The agency announced Thursday, the Occupational Safety and Health Administration (OSHA) sued pork producer Smithfield Foods for failing to protect workers from coronavirus exposure.
He proposed a $ 13,494 fine, which is the maximum allowed by law, to Smithfield Packaged Meats Corp. of Sioux Falls, S.D. This is the first citation related to the coronavirus from OSHA, which is part of the Department of Labor.
The Sioux Falls plant was the site of a coronavirus outbreak in April, and OSHA sued the company for a breach of the general duty clause for failing to provide a risk-free workplace. At least 1,294 Smithfield workers contracted the coronavirus and four employees died from the virus in the spring of 2020, OSHA confirmed.
Smithfield replied Thursday that the OSHA quote is “entirely without merit”
“After an investigation lasting many months and including the review of more than 20,000 pages of documents and 60 interviews, OSHA issued only a singular citation under its” general duty clause “for existing conditions on March 23, 2020. and before that, “Keira Lombardo, Smithfield’s executive vice president of corporate affairs and compliance, said in a statement.
He added that Smithfield took “extraordinary steps” to keep employees healthy and when the spike occurred at the Sioux Falls plant, “he responded immediately, consulting with [the Centers for Disease Control and Prevention] CDC, South Dakota Department of Health, [U.S. Department of Agriculture] USDA and many others “.
The OSHA guide states that companies must take proactive measures to protect workers, including the requirement of social distancing, providing face covers, and installing physical barriers. OSHA has refused to impose a national COVID-19 occupational safety standard through a temporary emergency standard, despite months of calls from unions, Democrats and labor advocates.
The Sioux Falls plant, which accounts for up to 5% of pork production in the United States, was temporarily closed in April due to the outbreak. Smithfield was also sued on charges of failing to protect workers at a Missouri plant during the pandemic.
Sen. Elizabeth WarrenElizabeth WarrenCourt documents show that the postal service removed 711 mail sorting machines this year. Overnight Health Care: Trump Privately Called Coronavirus “Deadly” While Publicly Confronting It With Flu | Health officials pledge to keep policy out of the vaccination process | Senate Report Notes Post Delays Slow Prescription Delivery Night Defense: Woodward’s Book Causes New Firestorm | Book Says Trump Lashed Out at Generals, Told Woodward About Secret Weapon System | The US withdraws thousands of troops from Iraq MORE (D-Mass.) He responded on Thursday, saying it’s not enough and that the Smithfield CEO must be held accountable.
“This meager fine, months too late, is not enough and if OSHA were serious about doing its job, it would aggressively step up its investigation and enforcement activities to hold giant meat packers accountable and issue a temporary standard. with applicable health and safety protections, “he said.

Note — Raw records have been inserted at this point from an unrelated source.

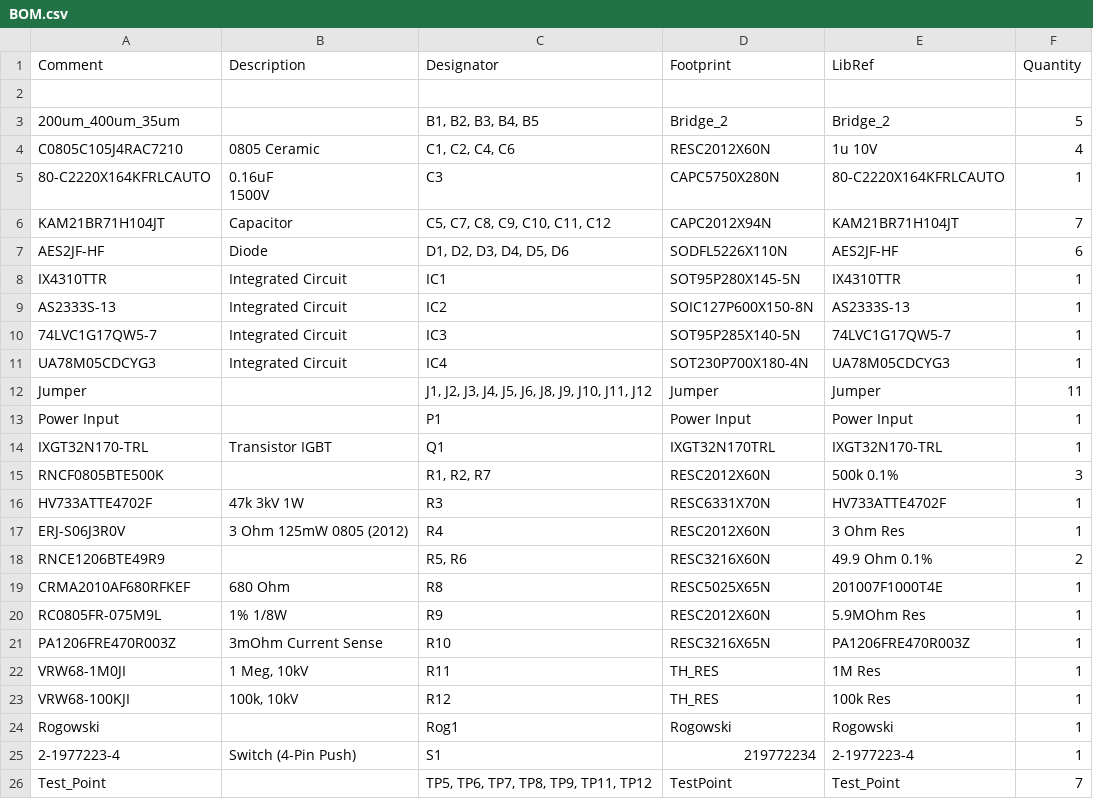
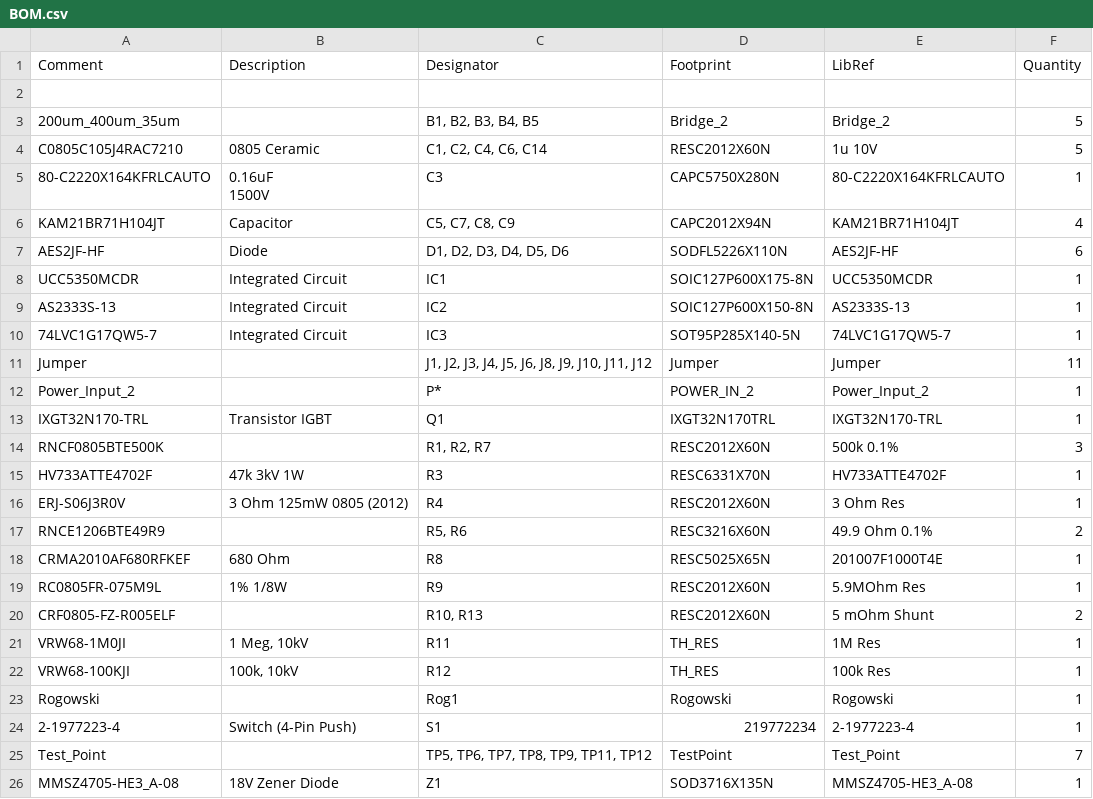
Before and after one commit to tomryan2/LEEFI, a CSV file: Project Outputs for LEEFI_Tests/BOM.csv, drawn as a sheet; only a part is shown; the shorter side is filled out with more unchanged rows.

Commit message:
finished routing and fab outputs. Sending to JLCPCB

```diff
--- a/Project Outputs for LEEFI_Tests/BOM.csv
+++ b/Project Outputs for LEEFI_Tests/BOM.csv
@@ -3,13 +3,12 @@ Comment,Description,Designator,Footprint,LibRef,Quantity
 "200um_400um_35um","","B1, B2, B3, B4, B5","Bridge_2","Bridge_2","5"
-"C0805C105J4RAC7210","0805 Ceramic","C1, C2, C4, C6","RESC2012X60N","1u 10V","4"
+"C0805C105J4RAC7210","0805 Ceramic","C1, C2, C4, C6, C14","RESC2012X60N","1u 10V","5"
 "80-C2220X164KFRLCAUTO","0.16uF
 1500V","C3","CAPC5750X280N","80-C2220X164KFRLCAUTO","1"
-"KAM21BR71H104JT","Capacitor","C5, C7, C8, C9, C10, C11, C12","CAPC2012X94N","KAM21BR71H104JT","7"
+"KAM21BR71H104JT","Capacitor","C5, C7, C8, C9","CAPC2012X94N","KAM21BR71H104JT","4"
 "AES2JF-HF","Diode","D1, D2, D3, D4, D5, D6","SODFL5226X110N","AES2JF-HF","6"
-"IX4310TTR","Integrated Circuit","IC1","SOT95P280X145-5N","IX4310TTR","1"
+"UCC5350MCDR","Integrated Circuit","IC1","SOIC127P600X175-8N","UCC5350MCDR","1"
 "AS2333S-13","Integrated Circuit","IC2","SOIC127P600X150-8N","AS2333S-13","1"
 "74LVC1G17QW5-7","Integrated Circuit","IC3","SOT95P285X140-5N","74LVC1G17QW5-7","1"
-"UA78M05CDCYG3","Integrated Circuit","IC4","SOT230P700X180-4N","UA78M05CDCYG3","1"
 "Jumper","","J1, J2, J3, J4, J5, J6, J8, J9, J10, J11, J12","Jumper","Jumper","11"
-"Power Input","","P1","Power Input","Power Input","1"
+"Power_Input_2","","P*","POWER_IN_2","Power_Input_2","1"
 "IXGT32N170-TRL","Transistor IGBT","Q1","IXGT32N170TRL","IXGT32N170-TRL","1"
@@ -21,3 +20,3 @@ Comment,Description,Designator,Footprint,LibRef,Quantity
 "RC0805FR-075M9L","1% 1/8W","R9","RESC2012X60N","5.9MOhm Res","1"
-"PA1206FRE470R003Z","3mOhm Current Sense","R10","RESC3216X65N","PA1206FRE470R003Z","1"
+"CRF0805-FZ-R005ELF","","R10, R13","RESC2012X60N","5 mOhm Shunt","2"
 "VRW68-1M0JI","1 Meg, 10kV","R11","TH_RES","1M Res","1"
```
Also changed, not shown: 36 other files.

Warren and Sen. Cory BookerCory Anthony Booker Brave New Post-COVID World NJ Governor Proposes, 000 ‘Baby Bonds’ For Children To Bridge Wealth Gap Biden-Harris Calls For ‘Heal America’ At Republican Convention MORE (D-N.J.) It opened an investigation into Smithfield and other major meat-packing companies in June on allegations of worker exploitation, among other issues.
In a public response, Smithfield’s CEO said, “The allegation that they were unwilling to implement worker protections is blatantly and demonstrably false.”
“It is a federal crime to lie to Congress,” Warren said Thursday. “If Smithfield’s chief executive was aware of OSHA’s findings at the same time he called the allegations of maltreatment of workers demonstrably false, he should be held accountable.”